-- Exercise requirements --
Each entry below should be restated word for word, without any picture it contains.

-- Given data --
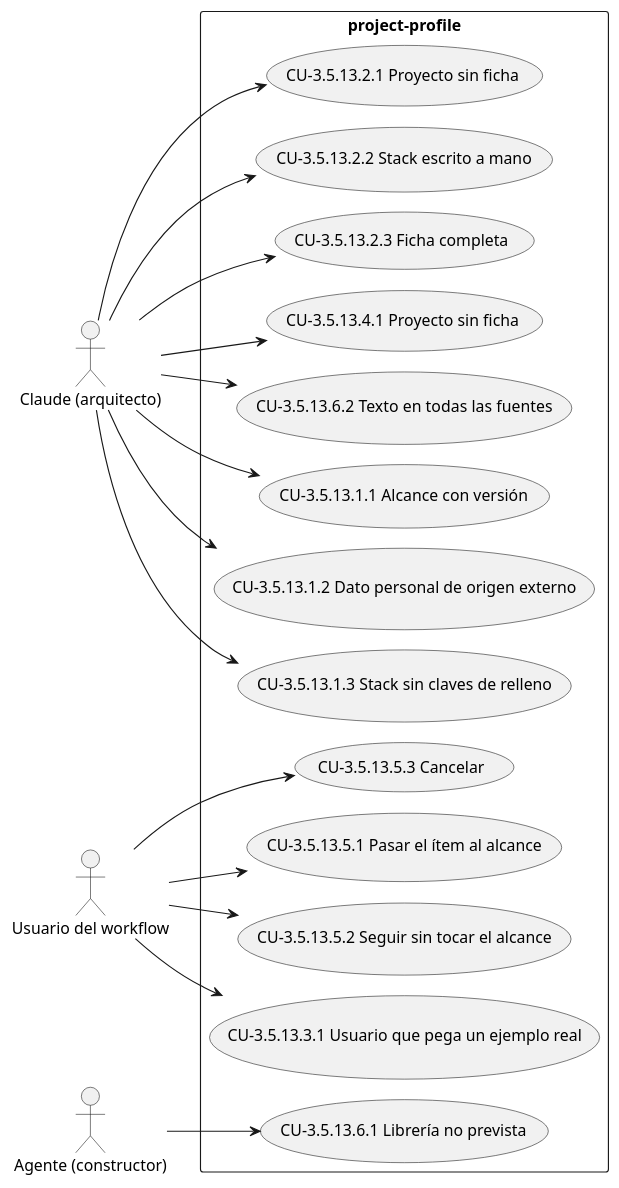
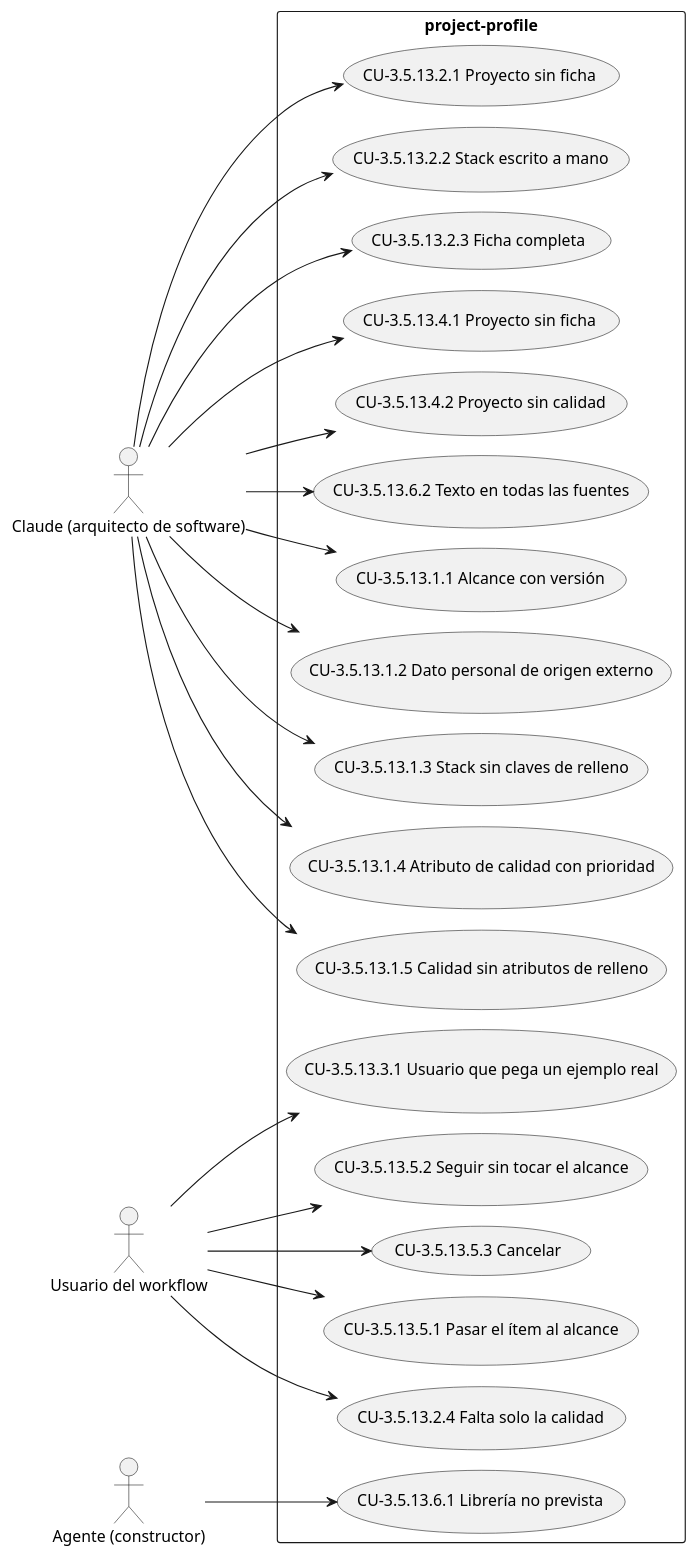
Before and after one commit to Lautaro-Montecchiani/sdd-global-config: the diagram in docs/diagramas/CAP-3.5.13.puml, drawn with PlantUML. The commit also changed 40 other files, not shown here.

```diff
--- a/docs/diagramas/CAP-3.5.13.puml
+++ b/docs/diagramas/CAP-3.5.13.puml
@@ -1,35 +1,43 @@
 @startuml
 !pragma layout smetana
 left to right direction
-actor "Claude (arquitecto)" as A1
+actor "Claude (arquitecto de software)" as A1
 actor "Usuario del workflow" as A2
 actor "Agente (constructor)" as A3
 rectangle "project-profile" {
   usecase "CU-3.5.13.1.1 Alcance con versión" as UC_3_5_13_1_1
   usecase "CU-3.5.13.1.2 Dato personal de origen externo" as UC_3_5_13_1_2
   usecase "CU-3.5.13.1.3 Stack sin claves de relleno" as UC_3_5_13_1_3
+  usecase "CU-3.5.13.1.4 Atributo de calidad con prioridad" as UC_3_5_13_1_4
+  usecase "CU-3.5.13.1.5 Calidad sin atributos de relleno" as UC_3_5_13_1_5
   usecase "CU-3.5.13.2.1 Proyecto sin ficha" as UC_3_5_13_2_1
   usecase "CU-3.5.13.2.2 Stack escrito a mano" as UC_3_5_13_2_2
   usecase "CU-3.5.13.2.3 Ficha completa" as UC_3_5_13_2_3
+  usecase "CU-3.5.13.2.4 Falta solo la calidad" as UC_3_5_13_2_4
   usecase "CU-3.5.13.3.1 Usuario que pega un ejemplo real" as UC_3_5_13_3_1
   usecase "CU-3.5.13.4.1 Proyecto sin ficha" as UC_3_5_13_4_1
+  usecase "CU-3.5.13.4.2 Proyecto sin calidad" as UC_3_5_13_4_2
   usecase "CU-3.5.13.5.1 Pasar el ítem al alcance" as UC_3_5_13_5_1
   usecase "CU-3.5.13.5.2 Seguir sin tocar el alcance" as UC_3_5_13_5_2
   usecase "CU-3.5.13.5.3 Cancelar" as UC_3_5_13_5_3
   usecase "CU-3.5.13.6.1 Librería no prevista" as UC_3_5_13_6_1
   usecase "CU-3.5.13.6.2 Texto en todas las fuentes" as UC_3_5_13_6_2
 }
 A1 --> UC_3_5_13_1_1
 A1 --> UC_3_5_13_1_2
 A1 --> UC_3_5_13_1_3
+A1 --> UC_3_5_13_1_4
+A1 --> UC_3_5_13_1_5
 A1 --> UC_3_5_13_2_1
 A1 --> UC_3_5_13_2_2
 A1 --> UC_3_5_13_2_3
+A2 --> UC_3_5_13_2_4
 A2 --> UC_3_5_13_3_1
 A1 --> UC_3_5_13_4_1
+A1 --> UC_3_5_13_4_2
 A2 --> UC_3_5_13_5_1
 A2 --> UC_3_5_13_5_2
 A2 --> UC_3_5_13_5_3
 A3 --> UC_3_5_13_6_1
 A1 --> UC_3_5_13_6_2
 @enduml
```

-- Task solution --
Before and after one commit to Lautaro-Montecchiani/sdd-global-config: the diagram in docs/diagramas/CAP-3.5.13.puml, drawn with PlantUML. The commit also changed 40 other files, not shown here.

```diff
--- a/docs/diagramas/CAP-3.5.13.puml
+++ b/docs/diagramas/CAP-3.5.13.puml
@@ -1,35 +1,43 @@
 @startuml
 !pragma layout smetana
 left to right direction
-actor "Claude (arquitecto)" as A1
+actor "Claude (arquitecto de software)" as A1
 actor "Usuario del workflow" as A2
 actor "Agente (constructor)" as A3
 rectangle "project-profile" {
   usecase "CU-3.5.13.1.1 Alcance con versión" as UC_3_5_13_1_1
   usecase "CU-3.5.13.1.2 Dato personal de origen externo" as UC_3_5_13_1_2
   usecase "CU-3.5.13.1.3 Stack sin claves de relleno" as UC_3_5_13_1_3
+  usecase "CU-3.5.13.1.4 Atributo de calidad con prioridad" as UC_3_5_13_1_4
+  usecase "CU-3.5.13.1.5 Calidad sin atributos de relleno" as UC_3_5_13_1_5
   usecase "CU-3.5.13.2.1 Proyecto sin ficha" as UC_3_5_13_2_1
   usecase "CU-3.5.13.2.2 Stack escrito a mano" as UC_3_5_13_2_2
   usecase "CU-3.5.13.2.3 Ficha completa" as UC_3_5_13_2_3
+  usecase "CU-3.5.13.2.4 Falta solo la calidad" as UC_3_5_13_2_4
   usecase "CU-3.5.13.3.1 Usuario que pega un ejemplo real" as UC_3_5_13_3_1
   usecase "CU-3.5.13.4.1 Proyecto sin ficha" as UC_3_5_13_4_1
+  usecase "CU-3.5.13.4.2 Proyecto sin calidad" as UC_3_5_13_4_2
   usecase "CU-3.5.13.5.1 Pasar el ítem al alcance" as UC_3_5_13_5_1
   usecase "CU-3.5.13.5.2 Seguir sin tocar el alcance" as UC_3_5_13_5_2
   usecase "CU-3.5.13.5.3 Cancelar" as UC_3_5_13_5_3
   usecase "CU-3.5.13.6.1 Librería no prevista" as UC_3_5_13_6_1
   usecase "CU-3.5.13.6.2 Texto en todas las fuentes" as UC_3_5_13_6_2
 }
 A1 --> UC_3_5_13_1_1
 A1 --> UC_3_5_13_1_2
 A1 --> UC_3_5_13_1_3
+A1 --> UC_3_5_13_1_4
+A1 --> UC_3_5_13_1_5
 A1 --> UC_3_5_13_2_1
 A1 --> UC_3_5_13_2_2
 A1 --> UC_3_5_13_2_3
+A2 --> UC_3_5_13_2_4
 A2 --> UC_3_5_13_3_1
 A1 --> UC_3_5_13_4_1
+A1 --> UC_3_5_13_4_2
 A2 --> UC_3_5_13_5_1
 A2 --> UC_3_5_13_5_2
 A2 --> UC_3_5_13_5_3
 A3 --> UC_3_5_13_6_1
 A1 --> UC_3_5_13_6_2
 @enduml
```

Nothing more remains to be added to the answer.